In the future WDC’s technical functions will increasingly be handled by D-SDA.

WDC and its mandate are to be inherently expanded to include global change variables determined with the help of remote sensing technologies, with a focus on regional and global products.


NDMC is an international network of ground-based systems (IR and VIS spectrometers and radiometers, LIDAR, radar) for monitoring the mesosphere and lower thermosphere. It was initiated by DFD.

Data from space systems and global circulation models are also included. DFD-ATM contributes its GRIPS systems and jointly coordinates activities with other network partners. Each partner supplies the funding for purchasing and operating the infrastructure it makes available to the network.

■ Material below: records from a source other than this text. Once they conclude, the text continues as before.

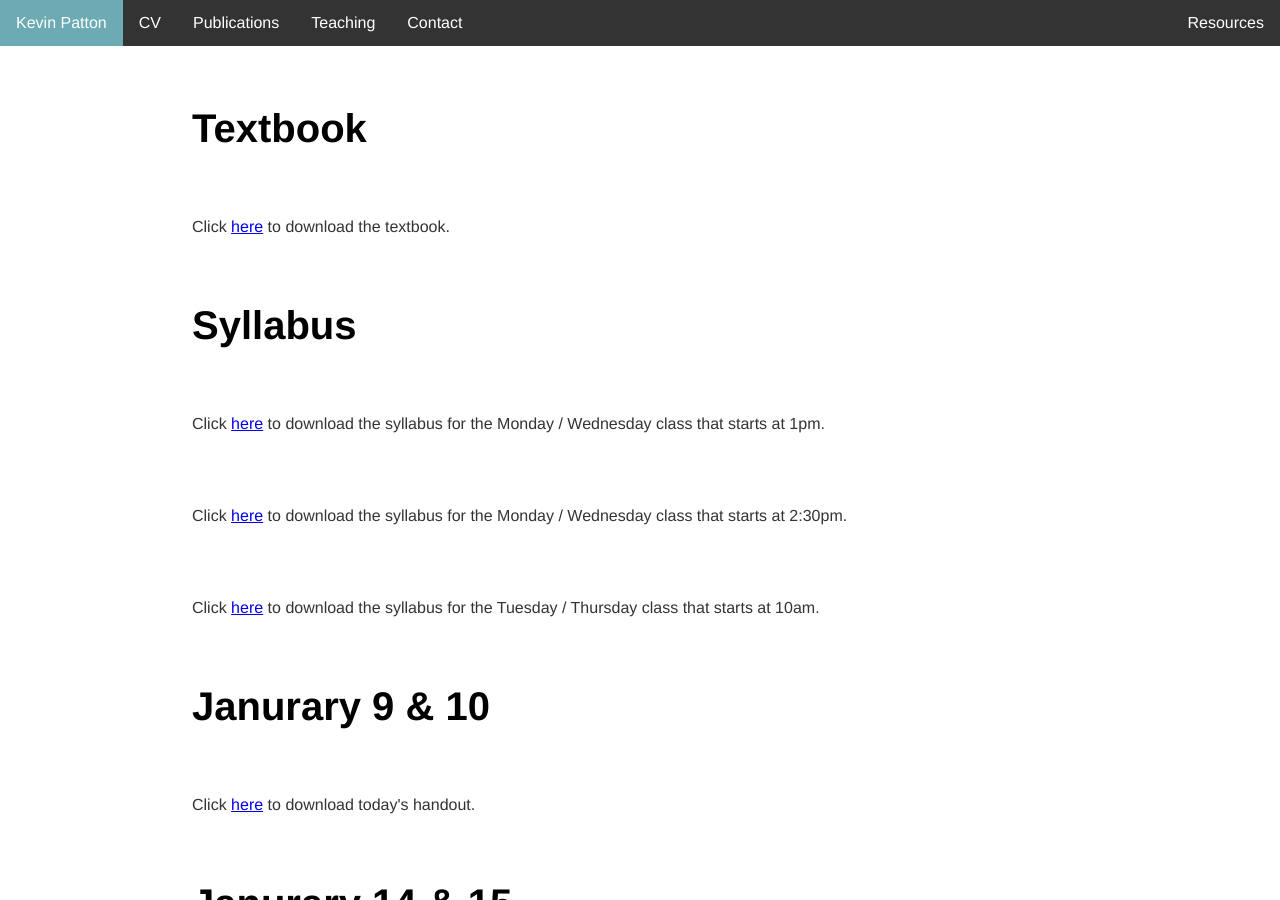
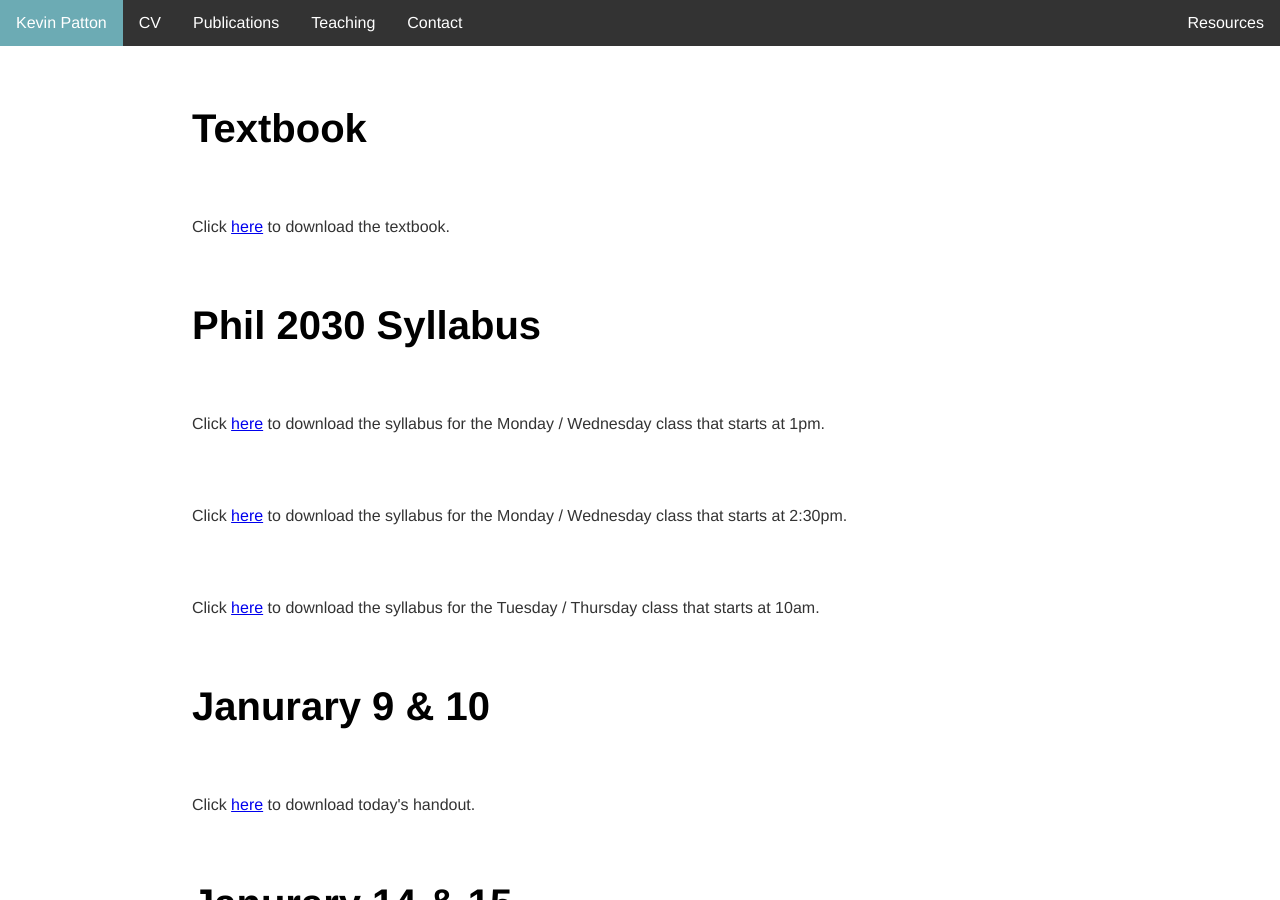
Before and after one commit to kevinjpatton/kevinjpatton.github.io, a Jekyll site: the page built from teaching/phil_2030/index.html, in a window 1280 px wide and 900 px high. Built offline with Jekyll 4.4.1, drawn with Linux system fonts in a browser that asks for light colours; Markdown is read by kramdown in place of the engine named in the settings.

Commit message:
Update index.html

```diff
--- a/teaching/phil_2030/index.html
+++ b/teaching/phil_2030/index.html
@@ -4,7 +4,7 @@ title: Teaching - 2030
 ---
 <h1>Textbook</h1>
 <p>Click <a href="/teaching/phil_3050/EthicsForA.pdf" target="_blank">here</a> to download the textbook.</p>
-<h1>Syllabus</h1>
+<h1>Phil 2030 Syllabus</h1>
 <p>Click <a href="/teaching/phil_2030/Phil2030_Syllabus_MW100.pdf" target="_blank">here</a> to download the syllabus for the Monday / Wednesday class that starts at 1pm.</p>
 <p>Click <a href="/teaching/phil_2030/Phil2030_Syllabus_MW230.pdf" target="_blank">here</a> to download the syllabus for the Monday / Wednesday class that starts at 2:30pm.</p>
 <p>Click <a href="/teaching/phil_2030/Phil2030_Syllabus_TR1000.pdf" target="_blank">here</a> to download the syllabus for the Tuesday / Thursday class that starts at 10am.</p>
```
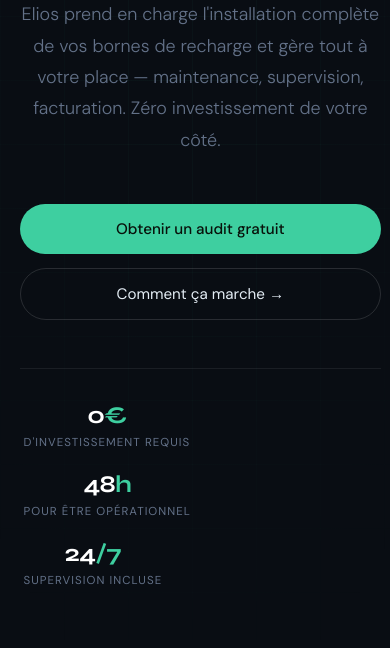
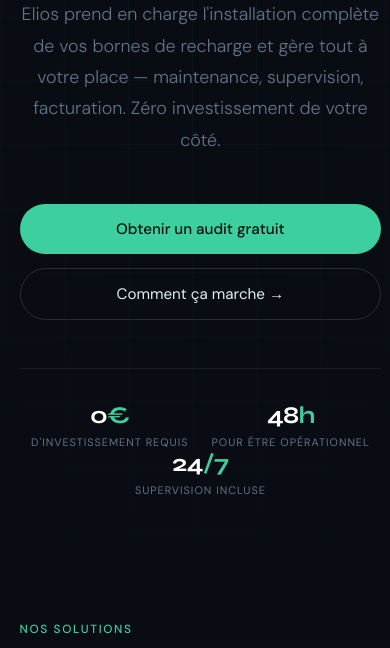
Before and after one commit to SAMIRCDDD/ELIOS, a plain HTML site: page index.html in a window 390 px wide. Shown: the part 432-1080 px from the top of the page. Drawn offline with Linux system fonts and the light colour scheme.

Commit message:
Update index.html

```diff
--- a/index.html
+++ b/index.html
@@ -198,7 +198,8 @@
   @media(max-width:480px){
     #hero{padding:90px 5% 52px}
     .hero-actions{flex-direction:column;align-items:stretch} .btn-primary,.btn-secondary{text-align:center;padding:15px 24px}
-    .hero-stats{flex-direction:column;gap:20px;align-items:flex-start;padding-left:4px} .hero-stat-n{font-size:1.5rem}
+    .hero-stats{gap:0;padding-top:32px;margin-top:48px;justify-content:space-around}
+    .hero-stat-n{font-size:1.5rem} .hero-stat-l{font-size:.68rem}
     h2{font-size:1.75rem}
     .service-card{padding:28px 20px} .service-title{font-size:1.2rem}
     .how-step{padding:28px 20px}
```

NDMC contributes to the UN World Climate Research Programme. All data generated by NDMC are on principle accessible free of charge through WDC.

Schneefernerhaus Environmental Research Station UFS

For DFD-ATM, UFS is an important location for its GRIPS and infrared camera systems because of the lack of disturbing light pollution there. The GRIPS system at UFS will in the future represent the relevant international measurement standard. The connection to the national calibration standard is handled by Germany’s national metrology institute, the Physikalisch-Technische Bundesanstalt, on its own behalf and for the EU.

Through WDC, DFD-ATM is currently establishing and operating a data analysis centre, AlpDAZ, for an association of alpine high-altitude research stations (Virtual Alpine Observatory, VAO). WDC will facilitate VAO access to satellite data, information and services.

Long-term, VAO will be put on a permanent footing as EU European research infrastructure (ESFRI).

The head of ATM is the spokesman for the UFS science advisory committee until 2017 and in that capacity also carries considerable responsibility for the research undertaken at UFS.

The activities connected with developing UFS complement the core activities of DFD-ATM and support public policies to safeguard the role of Bavaria as a science hub.

The department is divided into the following working groups:




Prof. Michael Bittner

Head of Department
German Aerospace Center (DLR)
German Remote Sensing Data Center (DFD)
Oberpfaffenhofen, 82234 Weßling
Tel: +49 8153 28-1379